The worst offender was, yet again, for the 11th year in a row, the CEO of UNICEF, who receives $1,200,000 per year (plus a Rolls Royce for his exclusive use wherever he goes, and an expense account that is rumoured to be well over $150,000). Only pennies from the actual donations goes to the UNICEF cause (less than $0.14 per dollar of income).
The second worst offender this year is Marsha J. Evans, President and CEO of the American Red Cross, for her salary for the year ending in 2009 was $651,957 plus expenses. Enjoys 6 weeks fully paid holidays including all related expenses during the holiday trip for her and her husband and kids. Including 100% fully paid health & dental plan for her and her family, for life. This means out of every dollar they bring in, about $0.39 goes to related charity causes.

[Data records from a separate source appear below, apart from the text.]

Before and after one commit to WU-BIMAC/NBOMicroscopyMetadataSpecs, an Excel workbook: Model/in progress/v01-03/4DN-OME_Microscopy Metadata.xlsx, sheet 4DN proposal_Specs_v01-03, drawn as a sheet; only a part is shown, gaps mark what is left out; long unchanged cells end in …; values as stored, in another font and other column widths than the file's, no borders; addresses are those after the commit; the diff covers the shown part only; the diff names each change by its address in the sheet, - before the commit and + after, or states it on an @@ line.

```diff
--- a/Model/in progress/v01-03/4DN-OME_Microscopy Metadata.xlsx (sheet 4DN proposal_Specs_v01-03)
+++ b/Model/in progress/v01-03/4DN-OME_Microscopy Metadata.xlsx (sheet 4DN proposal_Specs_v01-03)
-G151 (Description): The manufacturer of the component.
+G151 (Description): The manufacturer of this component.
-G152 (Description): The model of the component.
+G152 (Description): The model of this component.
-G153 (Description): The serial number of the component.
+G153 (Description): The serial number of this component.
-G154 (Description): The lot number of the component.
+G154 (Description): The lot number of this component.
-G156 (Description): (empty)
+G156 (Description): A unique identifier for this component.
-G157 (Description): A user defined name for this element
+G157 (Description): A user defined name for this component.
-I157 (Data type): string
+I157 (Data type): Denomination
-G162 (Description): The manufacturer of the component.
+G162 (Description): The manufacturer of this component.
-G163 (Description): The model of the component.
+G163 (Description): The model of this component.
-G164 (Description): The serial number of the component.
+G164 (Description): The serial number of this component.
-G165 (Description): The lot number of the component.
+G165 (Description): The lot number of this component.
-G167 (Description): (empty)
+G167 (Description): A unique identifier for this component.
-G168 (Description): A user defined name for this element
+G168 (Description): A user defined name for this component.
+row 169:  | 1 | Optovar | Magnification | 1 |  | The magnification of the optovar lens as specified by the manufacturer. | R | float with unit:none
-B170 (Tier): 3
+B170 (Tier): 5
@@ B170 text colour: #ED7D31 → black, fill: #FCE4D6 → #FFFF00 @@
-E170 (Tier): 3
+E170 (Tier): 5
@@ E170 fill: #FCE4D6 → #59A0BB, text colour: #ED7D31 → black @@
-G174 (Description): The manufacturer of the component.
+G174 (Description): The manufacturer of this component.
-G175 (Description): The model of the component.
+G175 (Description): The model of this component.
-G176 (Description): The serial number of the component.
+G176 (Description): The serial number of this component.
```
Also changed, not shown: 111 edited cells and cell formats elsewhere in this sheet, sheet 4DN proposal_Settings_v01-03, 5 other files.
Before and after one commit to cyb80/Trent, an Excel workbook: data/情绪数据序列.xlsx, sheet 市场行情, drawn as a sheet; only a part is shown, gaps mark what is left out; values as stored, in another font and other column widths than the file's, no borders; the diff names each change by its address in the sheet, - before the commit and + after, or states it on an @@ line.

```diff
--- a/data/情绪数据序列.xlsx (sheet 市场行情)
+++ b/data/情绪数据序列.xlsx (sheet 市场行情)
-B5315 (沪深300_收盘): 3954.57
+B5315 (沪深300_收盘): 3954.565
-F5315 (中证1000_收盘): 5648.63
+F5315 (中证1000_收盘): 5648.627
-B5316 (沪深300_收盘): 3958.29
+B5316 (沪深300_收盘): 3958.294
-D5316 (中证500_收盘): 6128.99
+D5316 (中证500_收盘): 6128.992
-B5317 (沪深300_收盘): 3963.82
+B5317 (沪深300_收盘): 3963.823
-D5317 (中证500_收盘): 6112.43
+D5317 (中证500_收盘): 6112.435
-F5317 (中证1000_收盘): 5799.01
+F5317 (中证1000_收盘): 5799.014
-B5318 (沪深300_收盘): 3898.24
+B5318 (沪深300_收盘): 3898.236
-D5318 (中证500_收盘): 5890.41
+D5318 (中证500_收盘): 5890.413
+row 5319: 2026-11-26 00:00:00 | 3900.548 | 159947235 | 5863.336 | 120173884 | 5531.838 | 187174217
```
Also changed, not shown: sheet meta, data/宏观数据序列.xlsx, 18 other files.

The third worst offender was again for the 7th time was, Brian Gallagher, President of the United Way, who receives a $375,000 base salary (U.S. funds), plus so many numerous expense benefits it’s hard to keep track as to what it is all worth. Some of it includes a fully paid lifetime membership for 2 golf courses (1 in Canada, and 1 in the US), 2 luxury vehicles, a yacht club membership, 3 major company gold credit cards for his personal expenses, and so on. This equates to about $0.51 per dollar of income goes to charity causes.
Fourth worst offender who was also again in the fourth spot, for every year since this information has been made available from the start (1998) is amazingly yet again, World Vision President (Canada), who receives $300,000 base salary (plus a home valued in the $700,000 – $800,000 dollar value range, completely furnished, completely paid all housing expenses, including taxes, water/sewer, telephone/fax, HD/high speed cable, weekly maid service and pool/yard maintenance, fully paid private schooling for his children, upscale automobile and an $55,000 personal expense account for clothing/food, with a $125,000 business expense account). Get this, because it is a “religious based” charity, it pays little to no taxes, can receive government assistance and does not have to declare were the money goes. Only about $0.52 of earned income per dollar is available for charity causes.
Of the sixty some odd “charities” that were looked at [by the group who compiled this statistics], the lowest paid (President/CEO/Commissioner) was heading up a charity group right here in Canada. It is none other than the Salvation Army’s Commissioner Todd Bassett, who receives a salary of only $13,000 per year (plus housing) for managing this $2 Billion dollar organization. Which means about $0.93 per dollar earned, is readily available and goes back out to local charity causes.
And then there is Kiva (https://www.kiva.org), that supports many local initiatives, following the micro-lending model of Muhammad Yunus. The fact there is that the whole $25 that you lend (or in multiples of this amount), goes to the recipient – whether a farmer in Africa, a cooperative in Latin America, or someone else in some other part of the so-called developing world, trying to improve their life. And it is not a charity donation, but a loan, which means it comes back to you and you can re-loan it to someone else. After 27 loans and re-loans, not even one defaulted for me.
“One of the weaknesses of our age is our apparent inability to distinguish our need from our greed.” – anonymous
Ultimately, it is not about “to give or not to give.” Definitely “to give,” only better and smarter. Every dollar does make an impact and a difference. The only question is where, how, and to who.
A sunny week to you all, inside and out.
Today’s Reflection is about charity and donations. Sort of.